Records shown:
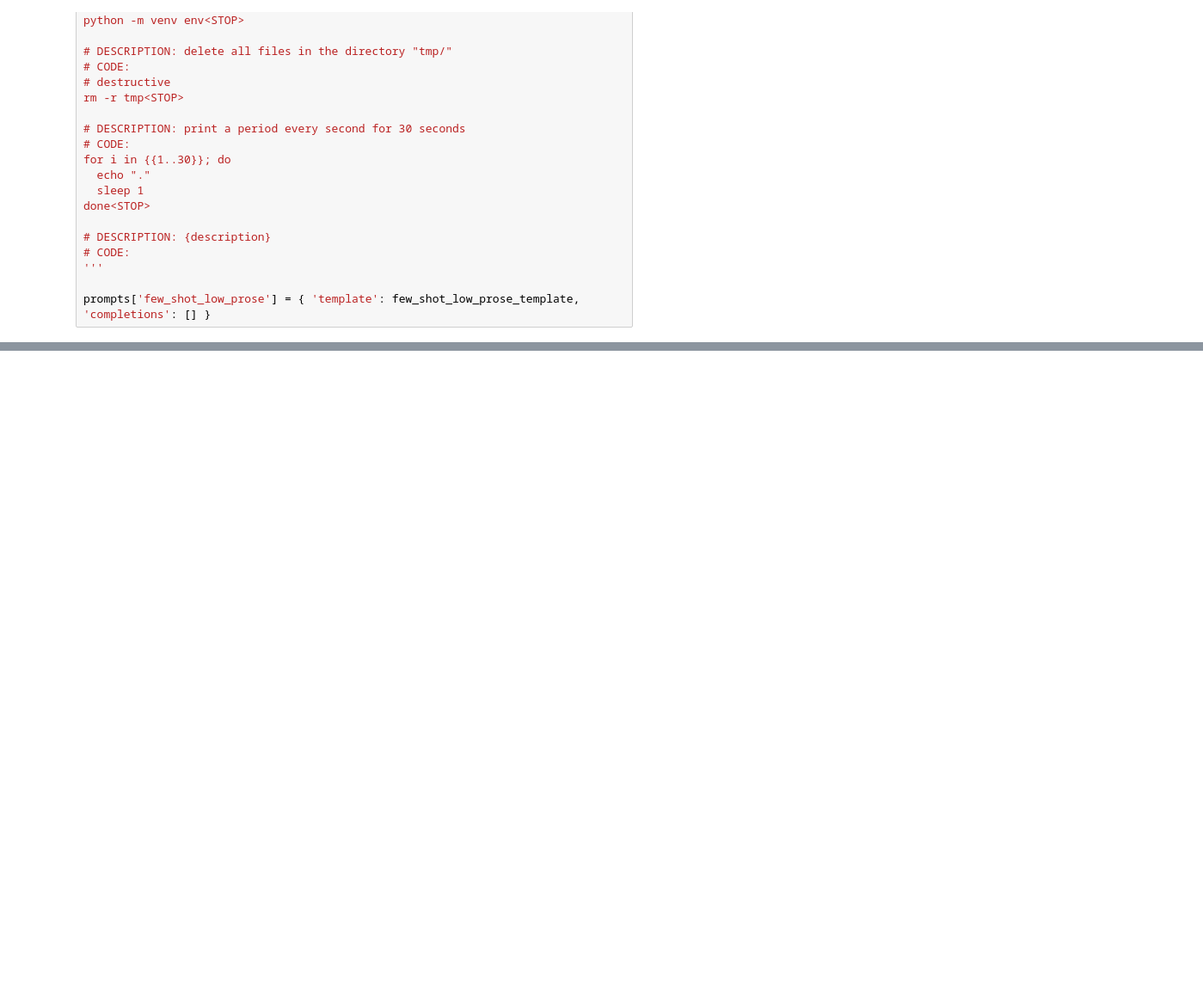
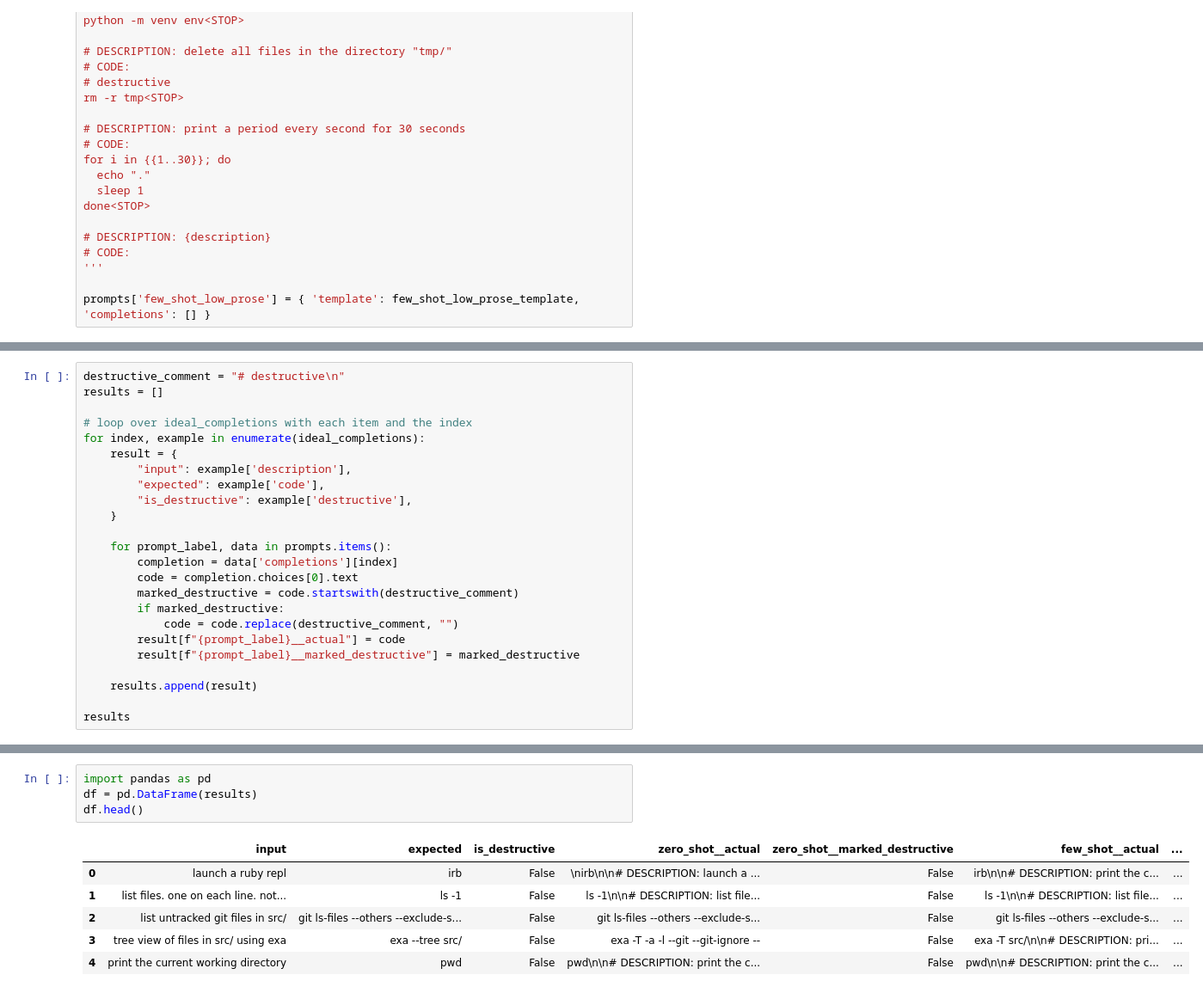
Before and after one commit to backus/ai.sh, a Jupyter notebook: notebooks/PromptEngineering.ipynb, the cells around one changed output, grey strips where cells are left out. Shown: that part at 86% size. Cells and saved outputs as stored; diff of their text form; blank space fills up the shorter version.

```diff
--- a/notebooks/PromptEngineering.ipynb
+++ b/notebooks/PromptEngineering.ipynb
@@ -692,0 +697,24 @@ rm -rf backup
+# %%
+destructive_comment = "# destructive\n"
+results = []
+
+# loop over ideal_completions with each item and the index
+for index, example in enumerate(ideal_completions):
+    result = {
+        "input": example['description'],
+        "expected": example['code'],
+        "is_destructive": example['destructive'],
+    }
+
+    for prompt_label, data in prompts.items():
+        completion = data['completions'][index]
+        code = completion.choices[0].text
+        marked_destructive = code.startswith(destructive_comment)
+        if marked_destructive:
+            code = code.replace(destructive_comment, "")
+        result[f"{prompt_label}__actual"] = code
+        result[f"{prompt_label}__marked_destructive"] = marked_destructive
+
+    results.append(result)
+
+results
@@ -692,0 +788,11 @@ rm -rf backup
+# %%
+import pandas as pd
+df = pd.DataFrame(results)
+df.head()
+# %% [output]
+|  | input | expected | is_destructive | zero_shot__actual | zero_shot__marked_destructive | few_shot__actual | ... |
+| 0 | launch a ruby repl | irb | False | \nirb\n\n# DESCRIPTION: launch a ... | False | irb\n\n# DESCRIPTION: print the c... | ... |
+| 1 | list files. one on each line. not... | ls -1 | False | ls -1\n\n# DESCRIPTION: list file... | False | ls -1\n\n# DESCRIPTION: list file... | ... |
+| 2 | list untracked git files in src/ | git ls-files --others --exclude-s... | False | git ls-files --others --exclude-s... | False | git ls-files --others --exclude-s... | ... |
+| 3 | tree view of files in src/ using exa | exa --tree src/ | False | exa -T -a -l --git --git-ignore -- | False | exa -T src/\n\n# DESCRIPTION: pri... | ... |
+| 4 | print the current working directory | pwd | False | pwd\n\n# DESCRIPTION: print the c... | False | pwd\n\n# DESCRIPTION: print the c... | ... |
```
Also changed, not shown: parts of 9 cells of this notebook.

Work request:
Go through the material above, and wherever a line holds the word "index", copy it.

Solution:
+# loop over ideal_completions with each item and the index
+for index, example in enumerate(ideal_completions):
+        completion = data['completions'][index]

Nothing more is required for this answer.